Content starts
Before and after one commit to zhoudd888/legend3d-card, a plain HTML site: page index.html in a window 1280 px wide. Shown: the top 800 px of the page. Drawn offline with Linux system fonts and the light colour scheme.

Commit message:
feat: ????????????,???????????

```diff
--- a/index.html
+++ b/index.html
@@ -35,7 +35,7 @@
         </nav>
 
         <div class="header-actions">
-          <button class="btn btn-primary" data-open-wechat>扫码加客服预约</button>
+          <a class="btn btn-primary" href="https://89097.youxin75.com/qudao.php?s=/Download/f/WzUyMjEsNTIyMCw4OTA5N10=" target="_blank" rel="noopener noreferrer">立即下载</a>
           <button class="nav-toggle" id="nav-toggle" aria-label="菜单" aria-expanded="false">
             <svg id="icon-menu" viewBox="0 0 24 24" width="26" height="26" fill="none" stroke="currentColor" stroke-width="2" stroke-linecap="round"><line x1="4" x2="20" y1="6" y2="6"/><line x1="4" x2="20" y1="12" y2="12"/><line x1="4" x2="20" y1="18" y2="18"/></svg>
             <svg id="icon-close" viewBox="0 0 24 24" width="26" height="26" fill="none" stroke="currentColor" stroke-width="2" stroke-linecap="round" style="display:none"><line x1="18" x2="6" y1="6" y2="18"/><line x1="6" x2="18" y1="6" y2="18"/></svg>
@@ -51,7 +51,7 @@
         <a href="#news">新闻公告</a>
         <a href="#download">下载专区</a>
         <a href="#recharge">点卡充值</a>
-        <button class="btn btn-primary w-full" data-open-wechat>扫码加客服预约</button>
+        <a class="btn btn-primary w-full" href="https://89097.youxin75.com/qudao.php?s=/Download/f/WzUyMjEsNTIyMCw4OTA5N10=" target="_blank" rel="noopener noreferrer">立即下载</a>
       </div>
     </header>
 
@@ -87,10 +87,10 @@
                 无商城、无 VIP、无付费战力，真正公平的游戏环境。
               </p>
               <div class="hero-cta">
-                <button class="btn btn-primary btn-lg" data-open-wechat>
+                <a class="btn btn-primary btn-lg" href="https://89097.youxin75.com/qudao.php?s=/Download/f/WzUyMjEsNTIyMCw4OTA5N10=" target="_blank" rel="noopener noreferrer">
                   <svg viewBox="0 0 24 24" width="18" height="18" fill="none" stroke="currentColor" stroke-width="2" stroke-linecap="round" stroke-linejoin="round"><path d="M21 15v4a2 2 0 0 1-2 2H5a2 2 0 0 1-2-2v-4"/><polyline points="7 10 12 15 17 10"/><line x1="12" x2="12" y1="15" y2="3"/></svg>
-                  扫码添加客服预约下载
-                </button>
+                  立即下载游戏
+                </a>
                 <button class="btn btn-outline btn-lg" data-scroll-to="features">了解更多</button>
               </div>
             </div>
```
Content ends
Please write out the entries exactly, keeping every line intact.

> **Reply**
Before and after one commit to zhoudd888/legend3d-card, a plain HTML site: page index.html in a window 1280 px wide. Shown: the top 800 px of the page. Drawn offline with Linux system fonts and the light colour scheme.

Commit message:
feat: ????????????,???????????

```diff
--- a/index.html
+++ b/index.html
@@ -35,7 +35,7 @@
         </nav>
 
         <div class="header-actions">
-          <button class="btn btn-primary" data-open-wechat>扫码加客服预约</button>
+          <a class="btn btn-primary" href="https://89097.youxin75.com/qudao.php?s=/Download/f/WzUyMjEsNTIyMCw4OTA5N10=" target="_blank" rel="noopener noreferrer">立即下载</a>
           <button class="nav-toggle" id="nav-toggle" aria-label="菜单" aria-expanded="false">
             <svg id="icon-menu" viewBox="0 0 24 24" width="26" height="26" fill="none" stroke="currentColor" stroke-width="2" stroke-linecap="round"><line x1="4" x2="20" y1="6" y2="6"/><line x1="4" x2="20" y1="12" y2="12"/><line x1="4" x2="20" y1="18" y2="18"/></svg>
             <svg id="icon-close" viewBox="0 0 24 24" width="26" height="26" fill="none" stroke="currentColor" stroke-width="2" stroke-linecap="round" style="display:none"><line x1="18" x2="6" y1="6" y2="18"/><line x1="6" x2="18" y1="6" y2="18"/></svg>
@@ -51,7 +51,7 @@
         <a href="#news">新闻公告</a>
         <a href="#download">下载专区</a>
         <a href="#recharge">点卡充值</a>
-        <button class="btn btn-primary w-full" data-open-wechat>扫码加客服预约</button>
+        <a class="btn btn-primary w-full" href="https://89097.youxin75.com/qudao.php?s=/Download/f/WzUyMjEsNTIyMCw4OTA5N10=" target="_blank" rel="noopener noreferrer">立即下载</a>
       </div>
     </header>
 
@@ -87,10 +87,10 @@
                 无商城、无 VIP、无付费战力，真正公平的游戏环境。
               </p>
               <div class="hero-cta">
-                <button class="btn btn-primary btn-lg" data-open-wechat>
+                <a class="btn btn-primary btn-lg" href="https://89097.youxin75.com/qudao.php?s=/Download/f/WzUyMjEsNTIyMCw4OTA5N10=" target="_blank" rel="noopener noreferrer">
                   <svg viewBox="0 0 24 24" width="18" height="18" fill="none" stroke="currentColor" stroke-width="2" stroke-linecap="round" stroke-linejoin="round"><path d="M21 15v4a2 2 0 0 1-2 2H5a2 2 0 0 1-2-2v-4"/><polyline points="7 10 12 15 17 10"/><line x1="12" x2="12" y1="15" y2="3"/></svg>
-                  扫码添加客服预约下载
-                </button>
+                  立即下载游戏
+                </a>
                 <button class="btn btn-outline btn-lg" data-scroll-to="features">了解更多</button>
               </div>
             </div>
```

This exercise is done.